Seasonal variability of the surface ocean carbon cycle: A synthesisKeith B. Rodgers, Jörg Schwinger, Andrea J. Fassbender, Peter Landschützer, Ryohei Yamaguchi, Hartmut Frenzel, Karl Stein, Jens Daniel Müller, Nadine Goris, Sahil Sharma, Seth Bushinsky, Thi‐Tuyet‐Trang Chau, Marion Gehlen, M. Angeles Gallego, Lucas Gloege, Luke Gregor, Nicolas Gruber, Judith Hauck, Yosuke Iida, Masao Ishii, Lydia Keppler, Ji‐Eun Kim, Sarah Schlunegger, Jerry Tjiputra, Katsuya Toyama, Pradeebane Vaittinada Ayar, Antón Velo
- Atmospheric Science
- General Environmental Science
- Environmental Chemistry
- Global and Planetary Change
The seasonal cycle is the dominant mode of variability in the air‐sea CO2 flux in most regions of the global ocean, yet discrepancies between different seasonality estimates are rather large. As part of the Regional Carbon Cycle Assessment and Processes phase 2 project (RECCAP2), we synthesize surface ocean pCO2 and air‐sea CO2 flux seasonality from models and observation‐based estimates, focusing on both a present‐day climatology and decadal changes between the 1980s and 2010s. Four main findings emerge: First, global ocean biogeochemistry models (GOBMs) and observation‐based estimates (pCO2 products) of surface pCO2 seasonality disagree in amplitude and phase, primarily due to discrepancies in the seasonal variability in surface DIC. Second, the seasonal cycle in pCO2 has increased in amplitude over the last three decades in both pCO2 products and GOBMs. Third, decadal increases in pCO2 seasonal cycle amplitudes in subtropical biomes for both pCO2 products and GOBMs are driven by increasing DIC concentrations stemming from the uptake of anthropogenic CO2 (Cant). In subpolar and Southern Ocean biomes, however, the seasonality change for GOBMs is dominated by Cant invasion, whereas for pCO2 products an indeterminate combination of Cant invasion and climate change modulates the changes.

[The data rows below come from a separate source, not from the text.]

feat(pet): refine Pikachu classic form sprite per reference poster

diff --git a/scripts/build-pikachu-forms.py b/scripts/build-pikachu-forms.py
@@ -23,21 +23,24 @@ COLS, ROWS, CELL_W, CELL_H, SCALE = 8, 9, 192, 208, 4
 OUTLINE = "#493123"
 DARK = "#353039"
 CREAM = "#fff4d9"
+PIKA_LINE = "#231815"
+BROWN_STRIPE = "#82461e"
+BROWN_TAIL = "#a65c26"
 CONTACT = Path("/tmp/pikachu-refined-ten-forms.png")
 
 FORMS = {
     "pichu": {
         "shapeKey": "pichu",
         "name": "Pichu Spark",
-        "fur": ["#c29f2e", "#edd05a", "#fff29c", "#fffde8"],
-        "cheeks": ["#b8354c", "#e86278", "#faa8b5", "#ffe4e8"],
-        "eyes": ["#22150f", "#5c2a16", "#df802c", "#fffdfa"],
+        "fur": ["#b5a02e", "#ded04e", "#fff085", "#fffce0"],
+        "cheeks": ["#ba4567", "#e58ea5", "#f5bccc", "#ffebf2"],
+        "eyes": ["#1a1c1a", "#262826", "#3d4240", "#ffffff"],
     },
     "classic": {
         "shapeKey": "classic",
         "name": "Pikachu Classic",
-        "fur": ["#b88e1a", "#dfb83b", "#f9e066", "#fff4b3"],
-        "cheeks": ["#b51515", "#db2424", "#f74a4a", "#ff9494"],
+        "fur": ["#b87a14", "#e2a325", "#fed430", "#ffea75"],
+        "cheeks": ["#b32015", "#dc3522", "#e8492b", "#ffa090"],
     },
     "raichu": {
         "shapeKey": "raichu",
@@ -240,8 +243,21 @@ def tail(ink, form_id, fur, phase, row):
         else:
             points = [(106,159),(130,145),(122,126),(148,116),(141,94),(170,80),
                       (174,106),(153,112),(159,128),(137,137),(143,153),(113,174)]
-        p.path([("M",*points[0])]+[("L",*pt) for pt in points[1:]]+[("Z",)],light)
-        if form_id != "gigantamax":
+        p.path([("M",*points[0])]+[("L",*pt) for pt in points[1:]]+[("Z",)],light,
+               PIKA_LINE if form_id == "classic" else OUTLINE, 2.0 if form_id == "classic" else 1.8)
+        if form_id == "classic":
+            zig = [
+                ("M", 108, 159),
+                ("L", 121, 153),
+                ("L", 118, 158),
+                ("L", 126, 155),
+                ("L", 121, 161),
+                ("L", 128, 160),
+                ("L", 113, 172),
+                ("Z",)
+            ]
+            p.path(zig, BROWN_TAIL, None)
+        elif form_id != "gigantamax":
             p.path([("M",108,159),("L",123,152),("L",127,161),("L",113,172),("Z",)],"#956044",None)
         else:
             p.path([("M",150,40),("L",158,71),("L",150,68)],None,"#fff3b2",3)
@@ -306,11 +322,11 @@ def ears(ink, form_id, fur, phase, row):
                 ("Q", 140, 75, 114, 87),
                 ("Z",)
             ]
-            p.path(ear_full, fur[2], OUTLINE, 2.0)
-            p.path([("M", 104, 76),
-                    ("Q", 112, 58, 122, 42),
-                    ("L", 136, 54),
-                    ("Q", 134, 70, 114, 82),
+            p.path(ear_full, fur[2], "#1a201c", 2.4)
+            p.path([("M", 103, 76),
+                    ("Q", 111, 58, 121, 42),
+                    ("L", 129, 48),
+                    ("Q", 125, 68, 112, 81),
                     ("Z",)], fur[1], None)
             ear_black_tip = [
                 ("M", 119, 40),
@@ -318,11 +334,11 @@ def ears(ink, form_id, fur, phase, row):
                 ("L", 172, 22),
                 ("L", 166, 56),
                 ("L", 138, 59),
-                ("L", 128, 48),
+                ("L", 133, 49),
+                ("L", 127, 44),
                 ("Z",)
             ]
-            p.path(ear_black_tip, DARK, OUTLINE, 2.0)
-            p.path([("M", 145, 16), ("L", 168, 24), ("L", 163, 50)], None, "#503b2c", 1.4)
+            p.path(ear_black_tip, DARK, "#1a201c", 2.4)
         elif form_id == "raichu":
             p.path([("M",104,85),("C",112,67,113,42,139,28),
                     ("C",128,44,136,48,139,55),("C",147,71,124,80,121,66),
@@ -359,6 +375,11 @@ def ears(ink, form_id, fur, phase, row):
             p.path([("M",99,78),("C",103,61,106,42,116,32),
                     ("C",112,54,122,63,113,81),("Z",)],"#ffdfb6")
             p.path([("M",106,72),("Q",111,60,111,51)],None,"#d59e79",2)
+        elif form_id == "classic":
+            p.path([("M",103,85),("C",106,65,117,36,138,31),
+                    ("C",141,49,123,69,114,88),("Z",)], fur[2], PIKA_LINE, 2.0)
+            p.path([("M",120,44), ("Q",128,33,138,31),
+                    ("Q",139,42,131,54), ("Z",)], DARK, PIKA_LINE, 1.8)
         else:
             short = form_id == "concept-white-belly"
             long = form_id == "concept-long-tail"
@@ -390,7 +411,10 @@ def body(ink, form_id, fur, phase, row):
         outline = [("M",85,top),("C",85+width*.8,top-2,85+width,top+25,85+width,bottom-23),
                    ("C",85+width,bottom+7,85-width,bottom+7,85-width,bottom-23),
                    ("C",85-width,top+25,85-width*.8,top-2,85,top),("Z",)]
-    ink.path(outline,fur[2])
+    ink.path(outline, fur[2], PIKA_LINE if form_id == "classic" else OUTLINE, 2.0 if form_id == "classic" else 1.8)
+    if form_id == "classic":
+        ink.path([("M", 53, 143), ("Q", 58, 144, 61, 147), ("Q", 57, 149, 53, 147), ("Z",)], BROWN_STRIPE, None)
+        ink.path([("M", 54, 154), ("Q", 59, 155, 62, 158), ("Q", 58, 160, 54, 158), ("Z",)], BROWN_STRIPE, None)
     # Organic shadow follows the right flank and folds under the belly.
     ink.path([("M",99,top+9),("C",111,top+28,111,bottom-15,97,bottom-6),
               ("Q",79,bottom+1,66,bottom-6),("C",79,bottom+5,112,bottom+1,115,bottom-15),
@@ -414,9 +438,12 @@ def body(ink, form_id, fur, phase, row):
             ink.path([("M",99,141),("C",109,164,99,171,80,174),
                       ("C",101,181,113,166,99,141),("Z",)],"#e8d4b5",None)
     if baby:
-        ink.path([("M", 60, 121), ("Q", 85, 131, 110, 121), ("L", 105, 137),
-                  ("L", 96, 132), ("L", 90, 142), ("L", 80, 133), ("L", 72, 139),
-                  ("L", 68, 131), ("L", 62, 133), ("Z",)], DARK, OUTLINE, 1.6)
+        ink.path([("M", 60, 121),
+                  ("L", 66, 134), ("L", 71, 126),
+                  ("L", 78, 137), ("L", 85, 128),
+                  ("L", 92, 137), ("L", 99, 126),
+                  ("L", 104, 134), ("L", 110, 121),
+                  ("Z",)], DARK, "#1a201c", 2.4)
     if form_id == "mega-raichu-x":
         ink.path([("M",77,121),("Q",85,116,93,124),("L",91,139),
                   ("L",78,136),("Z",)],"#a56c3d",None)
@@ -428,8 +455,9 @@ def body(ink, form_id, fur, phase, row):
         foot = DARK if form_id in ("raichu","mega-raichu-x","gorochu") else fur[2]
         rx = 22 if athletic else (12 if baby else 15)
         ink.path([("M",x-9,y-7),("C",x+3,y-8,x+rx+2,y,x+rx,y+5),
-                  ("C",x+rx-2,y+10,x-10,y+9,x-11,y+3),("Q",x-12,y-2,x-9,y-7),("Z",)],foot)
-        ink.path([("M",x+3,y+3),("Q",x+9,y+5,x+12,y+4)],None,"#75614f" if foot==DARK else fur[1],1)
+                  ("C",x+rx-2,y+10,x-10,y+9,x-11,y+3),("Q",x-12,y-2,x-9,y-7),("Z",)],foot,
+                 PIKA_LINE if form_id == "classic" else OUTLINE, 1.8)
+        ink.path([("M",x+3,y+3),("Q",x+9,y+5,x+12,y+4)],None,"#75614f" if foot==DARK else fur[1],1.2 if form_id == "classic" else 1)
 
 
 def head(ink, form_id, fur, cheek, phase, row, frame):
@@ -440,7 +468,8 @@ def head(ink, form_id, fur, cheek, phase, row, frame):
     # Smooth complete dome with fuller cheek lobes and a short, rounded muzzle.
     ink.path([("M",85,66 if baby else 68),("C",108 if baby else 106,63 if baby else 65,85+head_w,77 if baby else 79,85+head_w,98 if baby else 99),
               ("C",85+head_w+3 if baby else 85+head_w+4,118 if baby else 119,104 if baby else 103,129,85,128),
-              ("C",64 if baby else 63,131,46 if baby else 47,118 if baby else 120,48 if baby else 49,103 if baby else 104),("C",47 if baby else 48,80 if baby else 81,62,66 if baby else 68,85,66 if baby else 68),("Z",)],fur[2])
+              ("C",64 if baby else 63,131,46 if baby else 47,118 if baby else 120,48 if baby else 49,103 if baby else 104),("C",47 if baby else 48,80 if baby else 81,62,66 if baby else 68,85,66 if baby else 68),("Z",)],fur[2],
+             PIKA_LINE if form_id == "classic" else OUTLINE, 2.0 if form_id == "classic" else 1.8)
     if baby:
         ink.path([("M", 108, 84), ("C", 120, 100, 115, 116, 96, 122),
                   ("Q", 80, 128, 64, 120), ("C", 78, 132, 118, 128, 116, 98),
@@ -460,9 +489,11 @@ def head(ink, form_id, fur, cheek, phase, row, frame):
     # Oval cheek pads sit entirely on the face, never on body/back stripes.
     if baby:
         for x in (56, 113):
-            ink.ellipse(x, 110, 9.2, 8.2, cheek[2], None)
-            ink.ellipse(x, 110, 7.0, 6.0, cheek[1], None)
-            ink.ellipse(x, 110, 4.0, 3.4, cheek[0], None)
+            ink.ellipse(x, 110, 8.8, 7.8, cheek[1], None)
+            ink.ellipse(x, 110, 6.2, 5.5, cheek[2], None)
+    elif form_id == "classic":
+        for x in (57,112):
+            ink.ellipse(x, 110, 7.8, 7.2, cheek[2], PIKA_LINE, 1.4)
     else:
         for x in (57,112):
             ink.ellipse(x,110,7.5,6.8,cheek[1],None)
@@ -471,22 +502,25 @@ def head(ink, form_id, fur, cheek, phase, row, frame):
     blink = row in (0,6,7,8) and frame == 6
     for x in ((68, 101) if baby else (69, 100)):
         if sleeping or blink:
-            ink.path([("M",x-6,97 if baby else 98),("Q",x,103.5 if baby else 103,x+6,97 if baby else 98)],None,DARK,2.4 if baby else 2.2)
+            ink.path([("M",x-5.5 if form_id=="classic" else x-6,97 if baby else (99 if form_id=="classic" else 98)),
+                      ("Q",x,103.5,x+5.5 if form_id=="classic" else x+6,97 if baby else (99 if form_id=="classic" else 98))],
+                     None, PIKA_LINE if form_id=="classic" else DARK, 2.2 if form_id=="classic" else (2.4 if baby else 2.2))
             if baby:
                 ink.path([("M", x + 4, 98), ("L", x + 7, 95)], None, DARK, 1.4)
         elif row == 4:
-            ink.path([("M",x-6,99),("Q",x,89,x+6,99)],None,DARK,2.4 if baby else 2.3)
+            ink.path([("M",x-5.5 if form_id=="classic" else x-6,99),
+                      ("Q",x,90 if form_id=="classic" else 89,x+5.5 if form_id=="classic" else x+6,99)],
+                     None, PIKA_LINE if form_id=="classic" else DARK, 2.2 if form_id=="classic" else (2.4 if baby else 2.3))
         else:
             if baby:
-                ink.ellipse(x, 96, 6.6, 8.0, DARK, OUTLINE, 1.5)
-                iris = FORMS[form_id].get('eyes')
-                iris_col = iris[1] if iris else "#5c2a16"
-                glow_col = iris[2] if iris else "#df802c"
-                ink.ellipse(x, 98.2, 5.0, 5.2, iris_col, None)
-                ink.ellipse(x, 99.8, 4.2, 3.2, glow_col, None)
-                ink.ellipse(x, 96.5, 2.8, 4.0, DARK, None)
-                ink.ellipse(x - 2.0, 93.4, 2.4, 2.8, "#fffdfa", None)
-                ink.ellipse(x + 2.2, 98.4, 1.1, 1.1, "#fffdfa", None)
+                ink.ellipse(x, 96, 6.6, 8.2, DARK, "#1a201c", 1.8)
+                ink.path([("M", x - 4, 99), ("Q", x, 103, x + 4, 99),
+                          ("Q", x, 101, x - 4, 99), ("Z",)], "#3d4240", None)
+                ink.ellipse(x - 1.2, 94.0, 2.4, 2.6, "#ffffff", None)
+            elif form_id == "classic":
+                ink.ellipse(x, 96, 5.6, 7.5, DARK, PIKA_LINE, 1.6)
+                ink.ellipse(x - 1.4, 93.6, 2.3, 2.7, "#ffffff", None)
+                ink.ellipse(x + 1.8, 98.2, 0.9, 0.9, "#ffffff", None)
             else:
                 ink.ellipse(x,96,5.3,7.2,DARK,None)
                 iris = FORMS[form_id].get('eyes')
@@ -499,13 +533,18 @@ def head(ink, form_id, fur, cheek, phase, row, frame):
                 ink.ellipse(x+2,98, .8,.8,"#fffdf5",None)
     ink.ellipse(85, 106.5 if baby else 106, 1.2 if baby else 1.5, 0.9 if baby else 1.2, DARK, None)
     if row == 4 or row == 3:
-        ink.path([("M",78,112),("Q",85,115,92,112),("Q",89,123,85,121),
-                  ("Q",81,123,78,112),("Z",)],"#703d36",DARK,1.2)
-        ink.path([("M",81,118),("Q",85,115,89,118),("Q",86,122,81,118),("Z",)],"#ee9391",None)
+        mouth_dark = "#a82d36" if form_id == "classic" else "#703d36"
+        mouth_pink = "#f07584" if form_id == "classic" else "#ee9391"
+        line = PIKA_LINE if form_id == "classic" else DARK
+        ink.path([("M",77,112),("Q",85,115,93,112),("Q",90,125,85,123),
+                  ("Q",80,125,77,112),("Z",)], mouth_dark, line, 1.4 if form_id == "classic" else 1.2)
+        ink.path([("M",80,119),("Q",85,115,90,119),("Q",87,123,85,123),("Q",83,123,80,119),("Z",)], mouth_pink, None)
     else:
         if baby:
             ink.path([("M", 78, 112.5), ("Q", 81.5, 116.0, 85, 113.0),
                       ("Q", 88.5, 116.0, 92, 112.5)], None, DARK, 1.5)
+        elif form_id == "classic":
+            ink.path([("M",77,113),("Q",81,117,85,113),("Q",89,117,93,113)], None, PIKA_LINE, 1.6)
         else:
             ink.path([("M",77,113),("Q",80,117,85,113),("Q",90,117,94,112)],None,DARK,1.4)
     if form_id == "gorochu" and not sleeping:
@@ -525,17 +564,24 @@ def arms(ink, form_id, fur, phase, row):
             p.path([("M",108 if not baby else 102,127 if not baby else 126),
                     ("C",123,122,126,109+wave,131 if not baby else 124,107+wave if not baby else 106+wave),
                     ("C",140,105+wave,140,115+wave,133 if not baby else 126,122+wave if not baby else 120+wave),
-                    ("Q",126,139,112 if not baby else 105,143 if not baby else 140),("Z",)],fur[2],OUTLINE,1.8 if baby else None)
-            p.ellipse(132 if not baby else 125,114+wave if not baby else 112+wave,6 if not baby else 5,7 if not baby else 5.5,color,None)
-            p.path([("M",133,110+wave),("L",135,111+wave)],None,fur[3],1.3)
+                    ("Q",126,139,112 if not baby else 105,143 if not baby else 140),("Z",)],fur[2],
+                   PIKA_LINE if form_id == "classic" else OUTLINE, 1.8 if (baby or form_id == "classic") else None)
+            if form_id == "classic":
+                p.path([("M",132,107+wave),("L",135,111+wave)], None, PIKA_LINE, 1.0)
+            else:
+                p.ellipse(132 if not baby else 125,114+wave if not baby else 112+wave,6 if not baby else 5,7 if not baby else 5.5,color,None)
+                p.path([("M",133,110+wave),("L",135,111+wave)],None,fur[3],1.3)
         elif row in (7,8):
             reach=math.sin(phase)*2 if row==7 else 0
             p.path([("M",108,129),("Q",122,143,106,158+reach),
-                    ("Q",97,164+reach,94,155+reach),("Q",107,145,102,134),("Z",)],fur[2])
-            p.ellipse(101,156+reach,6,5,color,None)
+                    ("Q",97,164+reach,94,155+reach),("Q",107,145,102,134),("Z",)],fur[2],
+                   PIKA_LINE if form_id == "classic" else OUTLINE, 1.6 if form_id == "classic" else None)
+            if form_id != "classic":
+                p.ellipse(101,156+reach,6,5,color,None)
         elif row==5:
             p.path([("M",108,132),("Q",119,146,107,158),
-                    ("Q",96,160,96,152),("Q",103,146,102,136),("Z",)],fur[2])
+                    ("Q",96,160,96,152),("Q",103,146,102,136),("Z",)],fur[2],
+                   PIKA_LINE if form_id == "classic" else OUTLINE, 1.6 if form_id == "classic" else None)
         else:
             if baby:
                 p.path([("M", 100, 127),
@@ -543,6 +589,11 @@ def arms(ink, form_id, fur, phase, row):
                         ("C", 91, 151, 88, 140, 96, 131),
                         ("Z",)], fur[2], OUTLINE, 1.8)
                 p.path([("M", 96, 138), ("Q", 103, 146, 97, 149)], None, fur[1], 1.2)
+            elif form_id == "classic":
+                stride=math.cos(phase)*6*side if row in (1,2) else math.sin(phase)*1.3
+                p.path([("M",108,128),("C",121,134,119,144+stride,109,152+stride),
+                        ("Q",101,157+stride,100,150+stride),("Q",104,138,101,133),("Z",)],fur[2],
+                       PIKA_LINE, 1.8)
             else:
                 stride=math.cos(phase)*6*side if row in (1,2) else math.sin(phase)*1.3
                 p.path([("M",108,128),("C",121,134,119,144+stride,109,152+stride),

Fourth, biome‐aggregated decadal changes in the amplitude of pCO2 seasonal variability are largely detectable against both mapping uncertainty (reducible) and natural variability uncertainty (irreducible), but not at the gridpoint scale over much of the northern subpolar oceans and over the Southern Ocean, underscoring the importance of sustained high‐quality seasonally‐resolved measurements over these regions.